Task directions →
Pick out all lines with the word "Analysis" from the records that follow.

Source data →
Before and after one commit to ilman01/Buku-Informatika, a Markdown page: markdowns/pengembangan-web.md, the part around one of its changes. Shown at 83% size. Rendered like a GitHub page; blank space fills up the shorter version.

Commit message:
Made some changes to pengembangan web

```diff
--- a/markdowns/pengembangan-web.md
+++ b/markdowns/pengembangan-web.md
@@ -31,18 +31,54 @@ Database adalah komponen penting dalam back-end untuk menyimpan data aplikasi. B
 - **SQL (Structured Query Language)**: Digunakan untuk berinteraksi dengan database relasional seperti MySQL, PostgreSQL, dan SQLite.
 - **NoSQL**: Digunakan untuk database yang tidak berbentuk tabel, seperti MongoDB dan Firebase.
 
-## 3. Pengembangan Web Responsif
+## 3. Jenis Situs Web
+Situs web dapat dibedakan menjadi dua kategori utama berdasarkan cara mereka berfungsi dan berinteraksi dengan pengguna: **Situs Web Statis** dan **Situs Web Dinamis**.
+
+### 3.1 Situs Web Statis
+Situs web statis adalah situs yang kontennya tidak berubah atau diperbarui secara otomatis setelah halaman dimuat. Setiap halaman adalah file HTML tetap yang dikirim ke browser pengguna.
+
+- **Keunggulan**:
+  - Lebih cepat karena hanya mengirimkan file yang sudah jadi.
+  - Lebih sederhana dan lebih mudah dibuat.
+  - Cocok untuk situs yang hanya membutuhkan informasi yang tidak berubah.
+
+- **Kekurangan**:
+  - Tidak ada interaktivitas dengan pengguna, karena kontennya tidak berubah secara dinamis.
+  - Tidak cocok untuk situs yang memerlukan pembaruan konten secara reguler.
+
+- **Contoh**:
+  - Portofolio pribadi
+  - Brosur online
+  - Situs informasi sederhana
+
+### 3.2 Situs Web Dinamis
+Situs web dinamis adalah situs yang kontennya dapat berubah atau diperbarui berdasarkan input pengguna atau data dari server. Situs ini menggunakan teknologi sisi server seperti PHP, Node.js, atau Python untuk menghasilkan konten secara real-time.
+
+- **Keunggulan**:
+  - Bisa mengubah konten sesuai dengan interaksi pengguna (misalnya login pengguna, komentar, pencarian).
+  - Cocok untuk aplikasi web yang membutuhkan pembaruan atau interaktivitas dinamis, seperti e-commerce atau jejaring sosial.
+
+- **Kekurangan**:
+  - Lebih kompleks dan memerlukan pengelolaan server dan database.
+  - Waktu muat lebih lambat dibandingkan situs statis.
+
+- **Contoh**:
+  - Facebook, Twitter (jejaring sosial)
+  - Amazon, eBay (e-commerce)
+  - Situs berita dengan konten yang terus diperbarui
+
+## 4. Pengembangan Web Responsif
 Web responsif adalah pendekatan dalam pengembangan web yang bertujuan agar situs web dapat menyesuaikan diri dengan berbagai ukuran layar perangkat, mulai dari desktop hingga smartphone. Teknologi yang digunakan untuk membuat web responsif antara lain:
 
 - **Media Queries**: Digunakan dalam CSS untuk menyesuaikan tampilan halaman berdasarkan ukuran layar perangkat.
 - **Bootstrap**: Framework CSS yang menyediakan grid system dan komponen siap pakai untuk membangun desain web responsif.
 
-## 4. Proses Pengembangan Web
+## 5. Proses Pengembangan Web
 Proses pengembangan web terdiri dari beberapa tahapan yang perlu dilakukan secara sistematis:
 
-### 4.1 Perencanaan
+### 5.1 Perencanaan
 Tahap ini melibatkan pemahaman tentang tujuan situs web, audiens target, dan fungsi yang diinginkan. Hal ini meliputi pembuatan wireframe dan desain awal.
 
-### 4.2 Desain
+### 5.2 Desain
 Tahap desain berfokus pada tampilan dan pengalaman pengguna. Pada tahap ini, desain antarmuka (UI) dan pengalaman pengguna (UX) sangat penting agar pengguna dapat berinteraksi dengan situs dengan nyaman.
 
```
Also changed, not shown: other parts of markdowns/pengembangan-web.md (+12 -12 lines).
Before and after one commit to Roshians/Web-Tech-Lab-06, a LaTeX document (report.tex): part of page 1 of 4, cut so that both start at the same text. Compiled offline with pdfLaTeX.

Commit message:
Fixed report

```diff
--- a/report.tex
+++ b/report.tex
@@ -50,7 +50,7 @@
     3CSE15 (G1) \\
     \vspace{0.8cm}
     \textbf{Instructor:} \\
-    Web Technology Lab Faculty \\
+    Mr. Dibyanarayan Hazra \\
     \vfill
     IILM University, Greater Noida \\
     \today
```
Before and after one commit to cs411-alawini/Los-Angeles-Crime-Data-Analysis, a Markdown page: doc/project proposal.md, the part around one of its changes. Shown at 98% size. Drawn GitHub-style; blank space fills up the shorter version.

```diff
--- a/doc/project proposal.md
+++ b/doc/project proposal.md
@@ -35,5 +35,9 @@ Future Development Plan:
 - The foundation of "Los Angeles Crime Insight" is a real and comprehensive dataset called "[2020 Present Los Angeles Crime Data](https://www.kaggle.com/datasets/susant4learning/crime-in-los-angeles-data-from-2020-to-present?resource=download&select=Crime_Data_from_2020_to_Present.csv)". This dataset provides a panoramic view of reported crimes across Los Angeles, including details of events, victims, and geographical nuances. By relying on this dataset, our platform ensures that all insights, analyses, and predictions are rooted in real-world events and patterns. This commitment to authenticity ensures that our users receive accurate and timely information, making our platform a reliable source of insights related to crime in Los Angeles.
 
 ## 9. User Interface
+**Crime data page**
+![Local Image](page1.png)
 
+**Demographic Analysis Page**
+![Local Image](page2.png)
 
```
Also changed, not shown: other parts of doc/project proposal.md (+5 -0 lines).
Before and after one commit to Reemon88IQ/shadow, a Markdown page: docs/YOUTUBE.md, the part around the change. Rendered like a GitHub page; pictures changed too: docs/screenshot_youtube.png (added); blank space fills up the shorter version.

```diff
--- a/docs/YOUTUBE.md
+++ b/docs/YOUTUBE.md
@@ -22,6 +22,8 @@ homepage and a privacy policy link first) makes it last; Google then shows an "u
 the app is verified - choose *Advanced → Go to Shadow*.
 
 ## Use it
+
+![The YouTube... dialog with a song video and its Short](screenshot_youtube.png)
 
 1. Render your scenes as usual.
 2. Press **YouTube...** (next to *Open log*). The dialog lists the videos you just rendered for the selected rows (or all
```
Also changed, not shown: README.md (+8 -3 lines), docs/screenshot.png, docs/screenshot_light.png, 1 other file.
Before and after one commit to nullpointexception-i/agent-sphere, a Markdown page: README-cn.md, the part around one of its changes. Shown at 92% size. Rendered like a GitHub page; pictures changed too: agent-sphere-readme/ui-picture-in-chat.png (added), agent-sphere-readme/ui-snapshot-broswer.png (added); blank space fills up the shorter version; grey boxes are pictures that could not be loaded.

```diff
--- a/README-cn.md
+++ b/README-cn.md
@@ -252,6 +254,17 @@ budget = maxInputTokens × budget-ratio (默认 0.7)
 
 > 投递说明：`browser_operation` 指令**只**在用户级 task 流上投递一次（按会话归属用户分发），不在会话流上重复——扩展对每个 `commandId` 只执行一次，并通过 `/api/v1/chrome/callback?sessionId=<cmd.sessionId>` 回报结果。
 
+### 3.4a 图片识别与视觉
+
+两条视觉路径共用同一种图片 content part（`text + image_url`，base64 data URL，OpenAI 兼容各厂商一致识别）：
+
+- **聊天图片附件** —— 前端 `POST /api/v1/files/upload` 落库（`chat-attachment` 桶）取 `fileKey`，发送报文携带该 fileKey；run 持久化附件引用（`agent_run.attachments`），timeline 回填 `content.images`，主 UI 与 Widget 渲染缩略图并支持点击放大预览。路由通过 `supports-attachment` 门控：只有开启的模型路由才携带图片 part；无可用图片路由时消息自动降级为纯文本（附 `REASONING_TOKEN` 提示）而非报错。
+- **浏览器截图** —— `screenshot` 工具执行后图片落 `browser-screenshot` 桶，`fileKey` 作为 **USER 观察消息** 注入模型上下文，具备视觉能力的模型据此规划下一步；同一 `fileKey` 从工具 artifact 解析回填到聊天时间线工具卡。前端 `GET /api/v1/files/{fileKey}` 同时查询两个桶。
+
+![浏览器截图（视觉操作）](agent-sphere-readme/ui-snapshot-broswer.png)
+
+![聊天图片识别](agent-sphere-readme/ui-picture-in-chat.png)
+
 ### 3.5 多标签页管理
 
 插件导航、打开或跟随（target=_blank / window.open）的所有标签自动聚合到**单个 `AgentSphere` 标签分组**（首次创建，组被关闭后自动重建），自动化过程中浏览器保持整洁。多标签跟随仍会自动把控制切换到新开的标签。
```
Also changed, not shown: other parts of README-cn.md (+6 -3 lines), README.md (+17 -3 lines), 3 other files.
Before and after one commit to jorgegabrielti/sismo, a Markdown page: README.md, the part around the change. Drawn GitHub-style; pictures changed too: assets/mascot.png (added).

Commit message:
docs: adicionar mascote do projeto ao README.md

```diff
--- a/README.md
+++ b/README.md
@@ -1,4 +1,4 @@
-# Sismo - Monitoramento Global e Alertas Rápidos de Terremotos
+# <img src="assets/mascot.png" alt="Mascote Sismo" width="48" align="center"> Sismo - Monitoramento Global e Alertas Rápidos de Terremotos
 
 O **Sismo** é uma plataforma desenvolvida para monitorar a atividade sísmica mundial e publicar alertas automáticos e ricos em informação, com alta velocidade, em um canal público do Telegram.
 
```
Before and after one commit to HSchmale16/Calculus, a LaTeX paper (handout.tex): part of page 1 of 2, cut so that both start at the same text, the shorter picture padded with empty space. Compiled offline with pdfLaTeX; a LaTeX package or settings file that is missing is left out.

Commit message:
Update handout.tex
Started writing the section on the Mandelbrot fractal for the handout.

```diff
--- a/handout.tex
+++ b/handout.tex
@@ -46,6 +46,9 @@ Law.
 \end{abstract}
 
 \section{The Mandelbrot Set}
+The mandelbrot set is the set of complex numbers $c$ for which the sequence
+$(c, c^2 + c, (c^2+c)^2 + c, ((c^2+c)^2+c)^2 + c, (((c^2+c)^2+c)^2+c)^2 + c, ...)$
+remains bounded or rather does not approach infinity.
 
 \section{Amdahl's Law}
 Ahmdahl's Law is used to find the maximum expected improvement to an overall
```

Exercise output →
Before and after one commit to cs411-alawini/Los-Angeles-Crime-Data-Analysis, a Markdown page: doc/project proposal.md, the part around one of its changes. Shown at 98% size. Drawn GitHub-style; blank space fills up the shorter version.
+**Demographic Analysis Page**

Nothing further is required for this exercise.